> Assignment: An exact copy of all entries is the expected answer.

> Given data:
+ + + + + + +

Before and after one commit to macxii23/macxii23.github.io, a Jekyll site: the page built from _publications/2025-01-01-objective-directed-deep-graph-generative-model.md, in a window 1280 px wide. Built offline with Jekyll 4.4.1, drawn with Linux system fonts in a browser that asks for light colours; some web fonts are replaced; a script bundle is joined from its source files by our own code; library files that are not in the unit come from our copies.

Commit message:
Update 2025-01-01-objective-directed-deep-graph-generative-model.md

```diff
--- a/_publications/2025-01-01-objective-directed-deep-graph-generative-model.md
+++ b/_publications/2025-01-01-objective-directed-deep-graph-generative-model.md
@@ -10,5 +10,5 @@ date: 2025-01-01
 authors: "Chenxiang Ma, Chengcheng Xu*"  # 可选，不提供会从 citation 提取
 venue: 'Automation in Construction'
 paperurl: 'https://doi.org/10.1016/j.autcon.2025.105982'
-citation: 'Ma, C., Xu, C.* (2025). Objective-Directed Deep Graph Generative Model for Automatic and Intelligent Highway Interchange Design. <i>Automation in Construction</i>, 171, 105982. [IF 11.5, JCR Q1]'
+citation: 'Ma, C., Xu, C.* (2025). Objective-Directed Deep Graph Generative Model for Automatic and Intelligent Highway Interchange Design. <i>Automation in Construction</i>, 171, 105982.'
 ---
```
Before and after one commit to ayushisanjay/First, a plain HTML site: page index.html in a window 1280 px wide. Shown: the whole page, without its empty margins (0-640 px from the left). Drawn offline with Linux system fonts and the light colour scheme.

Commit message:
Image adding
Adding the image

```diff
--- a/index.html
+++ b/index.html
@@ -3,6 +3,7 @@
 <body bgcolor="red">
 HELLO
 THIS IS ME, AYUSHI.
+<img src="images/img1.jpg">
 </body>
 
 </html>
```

+ + + + + + +

> Task response:
Before and after one commit to macxii23/macxii23.github.io, a Jekyll site: the page built from _publications/2025-01-01-objective-directed-deep-graph-generative-model.md, in a window 1280 px wide. Built offline with Jekyll 4.4.1, drawn with Linux system fonts in a browser that asks for light colours; some web fonts are replaced; a script bundle is joined from its source files by our own code; library files that are not in the unit come from our copies.

Commit message:
Update 2025-01-01-objective-directed-deep-graph-generative-model.md

```diff
--- a/_publications/2025-01-01-objective-directed-deep-graph-generative-model.md
+++ b/_publications/2025-01-01-objective-directed-deep-graph-generative-model.md
@@ -10,5 +10,5 @@ date: 2025-01-01
 authors: "Chenxiang Ma, Chengcheng Xu*"  # 可选，不提供会从 citation 提取
 venue: 'Automation in Construction'
 paperurl: 'https://doi.org/10.1016/j.autcon.2025.105982'
-citation: 'Ma, C., Xu, C.* (2025). Objective-Directed Deep Graph Generative Model for Automatic and Intelligent Highway Interchange Design. <i>Automation in Construction</i>, 171, 105982. [IF 11.5, JCR Q1]'
+citation: 'Ma, C., Xu, C.* (2025). Objective-Directed Deep Graph Generative Model for Automatic and Intelligent Highway Interchange Design. <i>Automation in Construction</i>, 171, 105982.'
 ---
```
Before and after one commit to ayushisanjay/First, a plain HTML site: page index.html in a window 1280 px wide. Shown: the whole page, without its empty margins (0-640 px from the left). Drawn offline with Linux system fonts and the light colour scheme.

Commit message:
Image adding
Adding the image

```diff
--- a/index.html
+++ b/index.html
@@ -3,6 +3,7 @@
 <body bgcolor="red">
 HELLO
 THIS IS ME, AYUSHI.
+<img src="images/img1.jpg">
 </body>
 
 </html>
```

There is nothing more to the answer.